But let’s get to the heart of the matter here. How does a sun-tanned romance turn into an evergreen bond? Here’s my recipe for cooking up a long-term love out of even the skimpiest of summer ingredients:
1) Adapt. Adapt. Adapt. Do I have to say it again? That summer fling has to learn what real life and relationships are all about – ‘cause it’s not all skinny-dipping and tapas. That means you both have to be flexible: chances are, your summer hottie won’t be your typical ‘type’ so you both need to cut some slack and maybe step out of your comfort zones a little.
2) Share and share alike. Get to know each other’s real lives, friends and maybe even family. Talk to each other and build a connection based on something other than sun and Sangría.
3) Get on a level. Near the end of the summer, realistically discuss your expectations and what each other want. A “real” relationship just isn’t going to be as exciting or intense but it can be more fulfilling. But is such a thing even possible, or desirable, for both parties? Is distance involved? Is everyone happy with physical distance, Skype calls and weekend breaks?
Finally, DO NOT push any of the above. If it’s not meant to be, it’s just not meant to be. Celebrate what it was and move on. Don’t be upset or get irate, just be happy that you got to experience it in the first place, take what you’ve learnt and go find your future.

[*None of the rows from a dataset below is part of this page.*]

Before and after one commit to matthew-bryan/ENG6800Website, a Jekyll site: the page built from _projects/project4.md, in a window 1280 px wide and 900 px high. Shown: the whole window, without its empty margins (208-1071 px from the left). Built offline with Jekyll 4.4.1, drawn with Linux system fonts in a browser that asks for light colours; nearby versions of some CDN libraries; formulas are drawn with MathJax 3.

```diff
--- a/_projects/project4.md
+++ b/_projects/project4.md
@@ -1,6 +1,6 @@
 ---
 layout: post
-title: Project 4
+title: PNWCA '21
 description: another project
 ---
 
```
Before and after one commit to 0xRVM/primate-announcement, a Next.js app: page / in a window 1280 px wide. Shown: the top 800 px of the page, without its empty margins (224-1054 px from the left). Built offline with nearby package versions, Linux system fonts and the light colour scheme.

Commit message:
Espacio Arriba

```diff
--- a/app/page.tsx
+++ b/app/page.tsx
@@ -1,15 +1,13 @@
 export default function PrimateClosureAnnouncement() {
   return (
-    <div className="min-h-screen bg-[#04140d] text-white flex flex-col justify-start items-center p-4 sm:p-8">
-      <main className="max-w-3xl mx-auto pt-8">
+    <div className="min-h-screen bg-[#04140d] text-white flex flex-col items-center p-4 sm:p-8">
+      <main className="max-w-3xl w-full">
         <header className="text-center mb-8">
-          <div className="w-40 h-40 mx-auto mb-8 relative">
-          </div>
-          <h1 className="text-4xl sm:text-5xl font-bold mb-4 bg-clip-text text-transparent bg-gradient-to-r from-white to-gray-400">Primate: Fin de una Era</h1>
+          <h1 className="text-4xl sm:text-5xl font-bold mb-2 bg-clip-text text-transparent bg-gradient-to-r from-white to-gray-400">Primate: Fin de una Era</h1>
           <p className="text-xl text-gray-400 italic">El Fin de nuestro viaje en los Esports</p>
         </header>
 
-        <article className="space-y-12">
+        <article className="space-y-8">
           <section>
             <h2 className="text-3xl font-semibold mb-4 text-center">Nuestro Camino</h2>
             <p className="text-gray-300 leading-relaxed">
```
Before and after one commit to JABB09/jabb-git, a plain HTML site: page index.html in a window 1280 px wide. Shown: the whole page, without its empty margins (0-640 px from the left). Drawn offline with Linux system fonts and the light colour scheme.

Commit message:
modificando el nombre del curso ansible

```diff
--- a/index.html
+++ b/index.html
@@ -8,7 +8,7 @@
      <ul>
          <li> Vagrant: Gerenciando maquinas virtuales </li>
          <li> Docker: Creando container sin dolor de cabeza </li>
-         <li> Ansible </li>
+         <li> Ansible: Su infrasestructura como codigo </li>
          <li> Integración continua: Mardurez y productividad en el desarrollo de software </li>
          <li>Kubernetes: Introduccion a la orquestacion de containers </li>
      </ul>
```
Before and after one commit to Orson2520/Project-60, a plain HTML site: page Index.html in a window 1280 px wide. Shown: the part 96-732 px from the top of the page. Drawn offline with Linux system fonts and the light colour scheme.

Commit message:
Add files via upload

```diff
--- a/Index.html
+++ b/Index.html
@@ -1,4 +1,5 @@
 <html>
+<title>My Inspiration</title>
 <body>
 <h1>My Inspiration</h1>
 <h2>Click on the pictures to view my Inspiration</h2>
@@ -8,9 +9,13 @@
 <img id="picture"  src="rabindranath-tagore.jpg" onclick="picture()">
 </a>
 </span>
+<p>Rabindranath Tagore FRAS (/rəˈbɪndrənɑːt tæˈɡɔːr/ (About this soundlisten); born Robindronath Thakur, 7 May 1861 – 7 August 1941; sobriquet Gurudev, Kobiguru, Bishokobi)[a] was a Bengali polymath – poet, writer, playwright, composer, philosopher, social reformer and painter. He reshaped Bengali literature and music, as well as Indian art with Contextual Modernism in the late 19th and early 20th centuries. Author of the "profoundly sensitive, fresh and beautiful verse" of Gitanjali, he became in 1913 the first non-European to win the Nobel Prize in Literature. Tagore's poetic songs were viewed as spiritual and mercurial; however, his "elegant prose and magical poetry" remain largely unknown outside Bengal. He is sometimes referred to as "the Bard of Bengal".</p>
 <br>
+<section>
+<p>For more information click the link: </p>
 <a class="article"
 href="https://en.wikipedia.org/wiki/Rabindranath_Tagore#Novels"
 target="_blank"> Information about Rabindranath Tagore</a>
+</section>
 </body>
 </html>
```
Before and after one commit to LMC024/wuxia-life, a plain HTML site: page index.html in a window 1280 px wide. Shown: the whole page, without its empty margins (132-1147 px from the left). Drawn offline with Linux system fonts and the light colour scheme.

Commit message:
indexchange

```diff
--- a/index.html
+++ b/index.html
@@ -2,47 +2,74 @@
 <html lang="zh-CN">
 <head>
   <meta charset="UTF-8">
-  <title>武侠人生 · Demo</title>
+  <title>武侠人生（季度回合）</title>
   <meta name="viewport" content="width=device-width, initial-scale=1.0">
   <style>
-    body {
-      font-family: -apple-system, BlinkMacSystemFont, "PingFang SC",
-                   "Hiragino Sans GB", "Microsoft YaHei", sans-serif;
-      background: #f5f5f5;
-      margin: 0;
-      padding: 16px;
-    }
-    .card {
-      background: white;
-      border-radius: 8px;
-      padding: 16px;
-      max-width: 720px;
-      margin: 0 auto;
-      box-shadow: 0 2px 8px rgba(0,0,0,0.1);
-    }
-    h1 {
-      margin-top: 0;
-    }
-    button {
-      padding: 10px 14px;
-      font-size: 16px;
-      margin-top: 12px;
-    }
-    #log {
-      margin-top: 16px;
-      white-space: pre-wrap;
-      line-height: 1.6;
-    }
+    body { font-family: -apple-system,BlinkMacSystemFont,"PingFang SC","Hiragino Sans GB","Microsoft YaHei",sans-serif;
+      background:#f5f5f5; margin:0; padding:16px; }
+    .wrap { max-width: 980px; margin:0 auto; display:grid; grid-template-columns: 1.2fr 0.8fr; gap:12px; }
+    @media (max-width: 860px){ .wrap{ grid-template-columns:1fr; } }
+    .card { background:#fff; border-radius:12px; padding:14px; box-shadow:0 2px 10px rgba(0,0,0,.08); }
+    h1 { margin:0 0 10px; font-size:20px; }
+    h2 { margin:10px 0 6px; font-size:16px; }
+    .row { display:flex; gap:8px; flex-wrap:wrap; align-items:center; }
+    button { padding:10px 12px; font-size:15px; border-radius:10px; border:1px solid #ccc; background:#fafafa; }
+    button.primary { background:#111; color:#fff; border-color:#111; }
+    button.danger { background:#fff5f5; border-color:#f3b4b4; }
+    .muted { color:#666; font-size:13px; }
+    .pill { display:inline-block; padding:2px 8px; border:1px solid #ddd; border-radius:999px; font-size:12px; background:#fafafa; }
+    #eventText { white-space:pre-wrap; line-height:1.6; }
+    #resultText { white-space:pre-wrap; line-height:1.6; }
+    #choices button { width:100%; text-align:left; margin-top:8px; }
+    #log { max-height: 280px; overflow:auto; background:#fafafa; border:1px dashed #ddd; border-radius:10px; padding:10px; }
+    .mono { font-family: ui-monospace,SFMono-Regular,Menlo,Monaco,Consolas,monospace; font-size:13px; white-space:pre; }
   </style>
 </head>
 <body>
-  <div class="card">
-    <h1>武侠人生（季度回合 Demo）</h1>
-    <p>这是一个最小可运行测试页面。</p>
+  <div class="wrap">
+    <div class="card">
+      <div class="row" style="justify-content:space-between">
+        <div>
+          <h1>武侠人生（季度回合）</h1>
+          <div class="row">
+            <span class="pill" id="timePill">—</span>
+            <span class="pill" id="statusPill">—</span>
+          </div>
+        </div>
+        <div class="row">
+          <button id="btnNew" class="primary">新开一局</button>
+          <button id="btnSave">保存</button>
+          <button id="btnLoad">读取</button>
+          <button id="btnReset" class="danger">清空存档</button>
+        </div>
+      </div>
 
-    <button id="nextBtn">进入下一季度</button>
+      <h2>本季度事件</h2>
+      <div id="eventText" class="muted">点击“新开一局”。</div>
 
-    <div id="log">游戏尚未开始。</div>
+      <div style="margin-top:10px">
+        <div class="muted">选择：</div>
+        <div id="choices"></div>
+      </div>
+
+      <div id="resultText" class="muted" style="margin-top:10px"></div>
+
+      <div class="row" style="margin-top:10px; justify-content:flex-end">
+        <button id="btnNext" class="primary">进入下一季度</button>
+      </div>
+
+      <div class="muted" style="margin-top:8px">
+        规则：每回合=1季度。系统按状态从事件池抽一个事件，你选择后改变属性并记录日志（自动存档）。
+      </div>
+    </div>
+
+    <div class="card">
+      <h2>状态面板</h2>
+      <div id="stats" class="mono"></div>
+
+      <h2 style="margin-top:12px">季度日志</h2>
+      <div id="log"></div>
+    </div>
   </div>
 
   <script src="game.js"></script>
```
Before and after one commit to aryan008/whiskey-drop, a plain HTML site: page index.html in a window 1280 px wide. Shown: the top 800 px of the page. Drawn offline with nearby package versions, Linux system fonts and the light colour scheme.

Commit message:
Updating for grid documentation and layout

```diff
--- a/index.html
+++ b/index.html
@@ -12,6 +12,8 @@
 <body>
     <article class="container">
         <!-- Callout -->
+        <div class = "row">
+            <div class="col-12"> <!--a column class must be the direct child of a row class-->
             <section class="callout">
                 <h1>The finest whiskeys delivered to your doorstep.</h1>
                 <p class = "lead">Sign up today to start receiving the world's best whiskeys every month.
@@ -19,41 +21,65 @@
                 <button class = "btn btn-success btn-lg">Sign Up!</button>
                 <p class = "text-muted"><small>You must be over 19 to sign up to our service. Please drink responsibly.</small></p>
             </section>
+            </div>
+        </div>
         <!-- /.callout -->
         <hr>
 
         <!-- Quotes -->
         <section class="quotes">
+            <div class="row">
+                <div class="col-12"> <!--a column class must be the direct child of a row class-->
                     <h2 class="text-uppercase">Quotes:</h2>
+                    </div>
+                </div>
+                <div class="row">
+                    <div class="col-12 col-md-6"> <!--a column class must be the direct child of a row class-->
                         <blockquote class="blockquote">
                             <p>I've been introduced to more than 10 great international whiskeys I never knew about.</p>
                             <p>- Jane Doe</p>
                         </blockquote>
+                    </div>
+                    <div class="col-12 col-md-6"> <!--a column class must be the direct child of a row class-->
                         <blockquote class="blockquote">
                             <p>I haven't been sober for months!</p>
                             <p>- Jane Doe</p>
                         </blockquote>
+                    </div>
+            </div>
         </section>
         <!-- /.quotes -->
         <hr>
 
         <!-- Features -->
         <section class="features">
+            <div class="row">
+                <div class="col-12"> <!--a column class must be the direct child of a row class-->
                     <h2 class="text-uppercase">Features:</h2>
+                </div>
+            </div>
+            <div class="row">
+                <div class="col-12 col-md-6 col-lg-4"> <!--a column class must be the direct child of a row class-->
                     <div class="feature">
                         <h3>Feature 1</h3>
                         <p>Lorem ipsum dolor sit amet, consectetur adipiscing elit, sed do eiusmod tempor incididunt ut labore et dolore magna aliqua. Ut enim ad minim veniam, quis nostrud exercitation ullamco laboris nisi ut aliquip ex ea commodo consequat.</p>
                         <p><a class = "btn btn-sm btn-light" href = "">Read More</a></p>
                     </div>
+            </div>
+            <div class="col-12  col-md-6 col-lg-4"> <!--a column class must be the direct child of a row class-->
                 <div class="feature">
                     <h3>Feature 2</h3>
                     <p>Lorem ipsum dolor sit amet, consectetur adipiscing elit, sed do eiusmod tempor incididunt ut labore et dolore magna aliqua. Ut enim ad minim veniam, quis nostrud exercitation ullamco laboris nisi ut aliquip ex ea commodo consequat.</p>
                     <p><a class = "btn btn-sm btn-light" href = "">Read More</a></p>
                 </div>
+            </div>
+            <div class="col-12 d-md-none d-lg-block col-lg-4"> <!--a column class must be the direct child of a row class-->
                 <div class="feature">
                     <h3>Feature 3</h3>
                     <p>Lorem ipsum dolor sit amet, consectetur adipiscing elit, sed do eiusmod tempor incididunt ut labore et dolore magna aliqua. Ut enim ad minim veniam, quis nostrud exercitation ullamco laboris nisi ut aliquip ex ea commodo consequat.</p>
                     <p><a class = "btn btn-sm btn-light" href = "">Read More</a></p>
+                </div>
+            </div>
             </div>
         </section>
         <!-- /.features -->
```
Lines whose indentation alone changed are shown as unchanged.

This article was written by Barry Cooke. Barry is a respected SEO and usability consultant who has been working in search and social media for over 15 years in a number of markets from online dating to finance and travel.